WHAT YOU WILL DO:
Output every record precisely.

Stored entries:
----------

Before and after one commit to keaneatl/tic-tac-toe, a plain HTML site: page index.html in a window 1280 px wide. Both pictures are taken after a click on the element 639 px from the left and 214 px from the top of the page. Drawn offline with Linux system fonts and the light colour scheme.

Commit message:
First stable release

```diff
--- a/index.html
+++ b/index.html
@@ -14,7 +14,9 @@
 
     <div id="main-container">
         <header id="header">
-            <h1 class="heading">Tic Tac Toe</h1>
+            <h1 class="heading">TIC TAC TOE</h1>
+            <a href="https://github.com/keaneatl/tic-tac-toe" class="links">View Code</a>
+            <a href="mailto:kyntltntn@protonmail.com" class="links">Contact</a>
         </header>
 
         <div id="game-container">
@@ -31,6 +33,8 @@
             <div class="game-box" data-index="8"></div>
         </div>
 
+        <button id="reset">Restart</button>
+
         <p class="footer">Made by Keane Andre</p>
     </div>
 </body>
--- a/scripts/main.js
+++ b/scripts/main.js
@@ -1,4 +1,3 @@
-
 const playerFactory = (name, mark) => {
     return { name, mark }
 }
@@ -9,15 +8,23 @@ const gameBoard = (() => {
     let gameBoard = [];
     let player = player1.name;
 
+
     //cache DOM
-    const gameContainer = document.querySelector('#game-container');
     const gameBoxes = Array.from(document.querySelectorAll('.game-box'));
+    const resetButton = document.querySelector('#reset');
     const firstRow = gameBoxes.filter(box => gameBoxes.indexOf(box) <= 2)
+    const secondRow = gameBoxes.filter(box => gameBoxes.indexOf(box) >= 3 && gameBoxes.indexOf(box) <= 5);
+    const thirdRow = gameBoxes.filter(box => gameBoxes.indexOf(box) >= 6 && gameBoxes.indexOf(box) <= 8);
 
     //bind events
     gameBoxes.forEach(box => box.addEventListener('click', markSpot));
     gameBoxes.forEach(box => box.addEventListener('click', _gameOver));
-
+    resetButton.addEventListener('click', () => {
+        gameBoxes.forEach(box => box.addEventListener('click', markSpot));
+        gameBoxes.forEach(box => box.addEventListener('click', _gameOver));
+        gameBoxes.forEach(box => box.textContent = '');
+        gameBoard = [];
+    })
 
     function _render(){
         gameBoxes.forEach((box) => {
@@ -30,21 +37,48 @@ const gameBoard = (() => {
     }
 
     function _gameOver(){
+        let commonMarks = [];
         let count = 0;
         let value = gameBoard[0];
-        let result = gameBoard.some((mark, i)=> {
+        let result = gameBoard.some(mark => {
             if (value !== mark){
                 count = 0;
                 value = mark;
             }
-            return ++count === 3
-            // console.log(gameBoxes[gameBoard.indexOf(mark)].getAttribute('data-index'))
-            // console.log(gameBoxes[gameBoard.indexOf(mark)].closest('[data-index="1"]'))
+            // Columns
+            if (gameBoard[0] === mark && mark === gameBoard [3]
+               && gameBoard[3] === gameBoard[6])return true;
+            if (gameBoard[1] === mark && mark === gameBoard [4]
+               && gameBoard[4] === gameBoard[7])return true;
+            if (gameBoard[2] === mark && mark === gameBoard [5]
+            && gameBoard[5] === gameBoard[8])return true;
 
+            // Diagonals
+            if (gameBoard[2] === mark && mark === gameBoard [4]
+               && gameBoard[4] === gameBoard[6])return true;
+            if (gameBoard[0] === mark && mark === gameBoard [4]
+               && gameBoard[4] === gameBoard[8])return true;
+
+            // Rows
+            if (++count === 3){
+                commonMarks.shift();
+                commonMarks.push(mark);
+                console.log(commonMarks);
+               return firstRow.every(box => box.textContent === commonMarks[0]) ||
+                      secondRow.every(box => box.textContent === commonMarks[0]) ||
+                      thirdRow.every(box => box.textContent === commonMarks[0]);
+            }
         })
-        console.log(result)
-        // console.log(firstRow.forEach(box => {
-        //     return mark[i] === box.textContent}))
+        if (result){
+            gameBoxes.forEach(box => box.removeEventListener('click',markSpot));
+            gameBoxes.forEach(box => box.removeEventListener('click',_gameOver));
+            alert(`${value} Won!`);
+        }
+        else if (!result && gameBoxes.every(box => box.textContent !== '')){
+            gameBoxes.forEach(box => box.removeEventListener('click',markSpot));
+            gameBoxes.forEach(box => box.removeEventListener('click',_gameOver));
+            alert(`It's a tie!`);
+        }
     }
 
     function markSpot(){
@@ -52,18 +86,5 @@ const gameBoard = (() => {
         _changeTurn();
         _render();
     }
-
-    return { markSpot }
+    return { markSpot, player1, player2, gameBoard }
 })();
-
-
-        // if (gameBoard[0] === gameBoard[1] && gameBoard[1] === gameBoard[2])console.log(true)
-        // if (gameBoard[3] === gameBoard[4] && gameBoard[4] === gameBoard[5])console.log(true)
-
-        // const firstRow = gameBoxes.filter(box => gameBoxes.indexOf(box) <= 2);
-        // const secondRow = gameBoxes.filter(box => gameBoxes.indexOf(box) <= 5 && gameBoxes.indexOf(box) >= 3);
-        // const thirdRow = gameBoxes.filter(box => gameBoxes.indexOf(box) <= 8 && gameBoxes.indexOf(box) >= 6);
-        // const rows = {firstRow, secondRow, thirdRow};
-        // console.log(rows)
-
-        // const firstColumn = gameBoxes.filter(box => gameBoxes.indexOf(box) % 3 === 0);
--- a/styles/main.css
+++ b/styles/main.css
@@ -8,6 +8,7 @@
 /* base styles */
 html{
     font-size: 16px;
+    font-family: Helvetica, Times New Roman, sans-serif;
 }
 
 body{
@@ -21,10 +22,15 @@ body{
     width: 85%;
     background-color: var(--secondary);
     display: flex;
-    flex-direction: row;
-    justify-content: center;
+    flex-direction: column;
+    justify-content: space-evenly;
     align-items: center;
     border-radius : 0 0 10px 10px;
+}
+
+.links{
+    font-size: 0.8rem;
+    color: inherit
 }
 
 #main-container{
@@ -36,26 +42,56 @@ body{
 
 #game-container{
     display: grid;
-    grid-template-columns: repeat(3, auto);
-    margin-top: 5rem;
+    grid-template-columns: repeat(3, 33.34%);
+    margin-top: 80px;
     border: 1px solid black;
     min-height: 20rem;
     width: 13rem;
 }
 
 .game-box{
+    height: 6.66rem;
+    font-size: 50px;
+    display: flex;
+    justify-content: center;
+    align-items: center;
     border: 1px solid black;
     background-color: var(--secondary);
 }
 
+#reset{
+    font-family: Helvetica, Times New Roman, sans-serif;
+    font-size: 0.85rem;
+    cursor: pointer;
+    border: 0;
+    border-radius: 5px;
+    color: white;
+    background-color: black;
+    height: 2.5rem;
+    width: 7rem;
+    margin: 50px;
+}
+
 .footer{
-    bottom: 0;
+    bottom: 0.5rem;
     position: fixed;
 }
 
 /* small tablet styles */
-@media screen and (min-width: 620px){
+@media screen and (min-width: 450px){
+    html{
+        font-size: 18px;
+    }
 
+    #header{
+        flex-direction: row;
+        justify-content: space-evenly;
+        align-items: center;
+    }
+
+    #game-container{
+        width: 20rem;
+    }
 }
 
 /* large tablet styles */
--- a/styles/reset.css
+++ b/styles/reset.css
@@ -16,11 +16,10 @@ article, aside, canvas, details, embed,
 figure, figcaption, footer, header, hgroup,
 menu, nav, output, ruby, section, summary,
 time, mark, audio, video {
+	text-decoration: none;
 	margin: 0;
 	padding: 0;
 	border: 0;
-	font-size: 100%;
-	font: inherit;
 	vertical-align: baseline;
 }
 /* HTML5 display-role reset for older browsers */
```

----------

ANSWER TO THIS EXERCISE:
Before and after one commit to keaneatl/tic-tac-toe, a plain HTML site: page index.html in a window 1280 px wide. Both pictures are taken after a click on the element 639 px from the left and 214 px from the top of the page. Drawn offline with Linux system fonts and the light colour scheme.

Commit message:
First stable release

```diff
--- a/index.html
+++ b/index.html
@@ -14,7 +14,9 @@
 
     <div id="main-container">
         <header id="header">
-            <h1 class="heading">Tic Tac Toe</h1>
+            <h1 class="heading">TIC TAC TOE</h1>
+            <a href="https://github.com/keaneatl/tic-tac-toe" class="links">View Code</a>
+            <a href="mailto:kyntltntn@protonmail.com" class="links">Contact</a>
         </header>
 
         <div id="game-container">
@@ -31,6 +33,8 @@
             <div class="game-box" data-index="8"></div>
         </div>
 
+        <button id="reset">Restart</button>
+
         <p class="footer">Made by Keane Andre</p>
     </div>
 </body>
--- a/scripts/main.js
+++ b/scripts/main.js
@@ -1,4 +1,3 @@
-
 const playerFactory = (name, mark) => {
     return { name, mark }
 }
@@ -9,15 +8,23 @@ const gameBoard = (() => {
     let gameBoard = [];
     let player = player1.name;
 
+
     //cache DOM
-    const gameContainer = document.querySelector('#game-container');
     const gameBoxes = Array.from(document.querySelectorAll('.game-box'));
+    const resetButton = document.querySelector('#reset');
     const firstRow = gameBoxes.filter(box => gameBoxes.indexOf(box) <= 2)
+    const secondRow = gameBoxes.filter(box => gameBoxes.indexOf(box) >= 3 && gameBoxes.indexOf(box) <= 5);
+    const thirdRow = gameBoxes.filter(box => gameBoxes.indexOf(box) >= 6 && gameBoxes.indexOf(box) <= 8);
 
     //bind events
     gameBoxes.forEach(box => box.addEventListener('click', markSpot));
     gameBoxes.forEach(box => box.addEventListener('click', _gameOver));
-
+    resetButton.addEventListener('click', () => {
+        gameBoxes.forEach(box => box.addEventListener('click', markSpot));
+        gameBoxes.forEach(box => box.addEventListener('click', _gameOver));
+        gameBoxes.forEach(box => box.textContent = '');
+        gameBoard = [];
+    })
 
     function _render(){
         gameBoxes.forEach((box) => {
@@ -30,21 +37,48 @@ const gameBoard = (() => {
     }
 
     function _gameOver(){
+        let commonMarks = [];
         let count = 0;
         let value = gameBoard[0];
-        let result = gameBoard.some((mark, i)=> {
+        let result = gameBoard.some(mark => {
             if (value !== mark){
                 count = 0;
                 value = mark;
             }
-            return ++count === 3
-            // console.log(gameBoxes[gameBoard.indexOf(mark)].getAttribute('data-index'))
-            // console.log(gameBoxes[gameBoard.indexOf(mark)].closest('[data-index="1"]'))
+            // Columns
+            if (gameBoard[0] === mark && mark === gameBoard [3]
+               && gameBoard[3] === gameBoard[6])return true;
+            if (gameBoard[1] === mark && mark === gameBoard [4]
+               && gameBoard[4] === gameBoard[7])return true;
+            if (gameBoard[2] === mark && mark === gameBoard [5]
+            && gameBoard[5] === gameBoard[8])return true;
 
+            // Diagonals
+            if (gameBoard[2] === mark && mark === gameBoard [4]
+               && gameBoard[4] === gameBoard[6])return true;
+            if (gameBoard[0] === mark && mark === gameBoard [4]
+               && gameBoard[4] === gameBoard[8])return true;
+
+            // Rows
+            if (++count === 3){
+                commonMarks.shift();
+                commonMarks.push(mark);
+                console.log(commonMarks);
+               return firstRow.every(box => box.textContent === commonMarks[0]) ||
+                      secondRow.every(box => box.textContent === commonMarks[0]) ||
+                      thirdRow.every(box => box.textContent === commonMarks[0]);
+            }
         })
-        console.log(result)
-        // console.log(firstRow.forEach(box => {
-        //     return mark[i] === box.textContent}))
+        if (result){
+            gameBoxes.forEach(box => box.removeEventListener('click',markSpot));
+            gameBoxes.forEach(box => box.removeEventListener('click',_gameOver));
+            alert(`${value} Won!`);
+        }
+        else if (!result && gameBoxes.every(box => box.textContent !== '')){
+            gameBoxes.forEach(box => box.removeEventListener('click',markSpot));
+            gameBoxes.forEach(box => box.removeEventListener('click',_gameOver));
+            alert(`It's a tie!`);
+        }
     }
 
     function markSpot(){
@@ -52,18 +86,5 @@ const gameBoard = (() => {
         _changeTurn();
         _render();
     }
-
-    return { markSpot }
+    return { markSpot, player1, player2, gameBoard }
 })();
-
-
-        // if (gameBoard[0] === gameBoard[1] && gameBoard[1] === gameBoard[2])console.log(true)
-        // if (gameBoard[3] === gameBoard[4] && gameBoard[4] === gameBoard[5])console.log(true)
-
-        // const firstRow = gameBoxes.filter(box => gameBoxes.indexOf(box) <= 2);
-        // const secondRow = gameBoxes.filter(box => gameBoxes.indexOf(box) <= 5 && gameBoxes.indexOf(box) >= 3);
-        // const thirdRow = gameBoxes.filter(box => gameBoxes.indexOf(box) <= 8 && gameBoxes.indexOf(box) >= 6);
-        // const rows = {firstRow, secondRow, thirdRow};
-        // console.log(rows)
-
-        // const firstColumn = gameBoxes.filter(box => gameBoxes.indexOf(box) % 3 === 0);
--- a/styles/main.css
+++ b/styles/main.css
@@ -8,6 +8,7 @@
 /* base styles */
 html{
     font-size: 16px;
+    font-family: Helvetica, Times New Roman, sans-serif;
 }
 
 body{
@@ -21,10 +22,15 @@ body{
     width: 85%;
     background-color: var(--secondary);
     display: flex;
-    flex-direction: row;
-    justify-content: center;
+    flex-direction: column;
+    justify-content: space-evenly;
     align-items: center;
     border-radius : 0 0 10px 10px;
+}
+
+.links{
+    font-size: 0.8rem;
+    color: inherit
 }
 
 #main-container{
@@ -36,26 +42,56 @@ body{
 
 #game-container{
     display: grid;
-    grid-template-columns: repeat(3, auto);
-    margin-top: 5rem;
+    grid-template-columns: repeat(3, 33.34%);
+    margin-top: 80px;
     border: 1px solid black;
     min-height: 20rem;
     width: 13rem;
 }
 
 .game-box{
+    height: 6.66rem;
+    font-size: 50px;
+    display: flex;
+    justify-content: center;
+    align-items: center;
     border: 1px solid black;
     background-color: var(--secondary);
 }
 
+#reset{
+    font-family: Helvetica, Times New Roman, sans-serif;
+    font-size: 0.85rem;
+    cursor: pointer;
+    border: 0;
+    border-radius: 5px;
+    color: white;
+    background-color: black;
+    height: 2.5rem;
+    width: 7rem;
+    margin: 50px;
+}
+
 .footer{
-    bottom: 0;
+    bottom: 0.5rem;
     position: fixed;
 }
 
 /* small tablet styles */
-@media screen and (min-width: 620px){
+@media screen and (min-width: 450px){
+    html{
+        font-size: 18px;
+    }
 
+    #header{
+        flex-direction: row;
+        justify-content: space-evenly;
+        align-items: center;
+    }
+
+    #game-container{
+        width: 20rem;
+    }
 }
 
 /* large tablet styles */
--- a/styles/reset.css
+++ b/styles/reset.css
@@ -16,11 +16,10 @@ article, aside, canvas, details, embed,
 figure, figcaption, footer, header, hgroup,
 menu, nav, output, ruby, section, summary,
 time, mark, audio, video {
+	text-decoration: none;
 	margin: 0;
 	padding: 0;
 	border: 0;
-	font-size: 100%;
-	font: inherit;
 	vertical-align: baseline;
 }
 /* HTML5 display-role reset for older browsers */
```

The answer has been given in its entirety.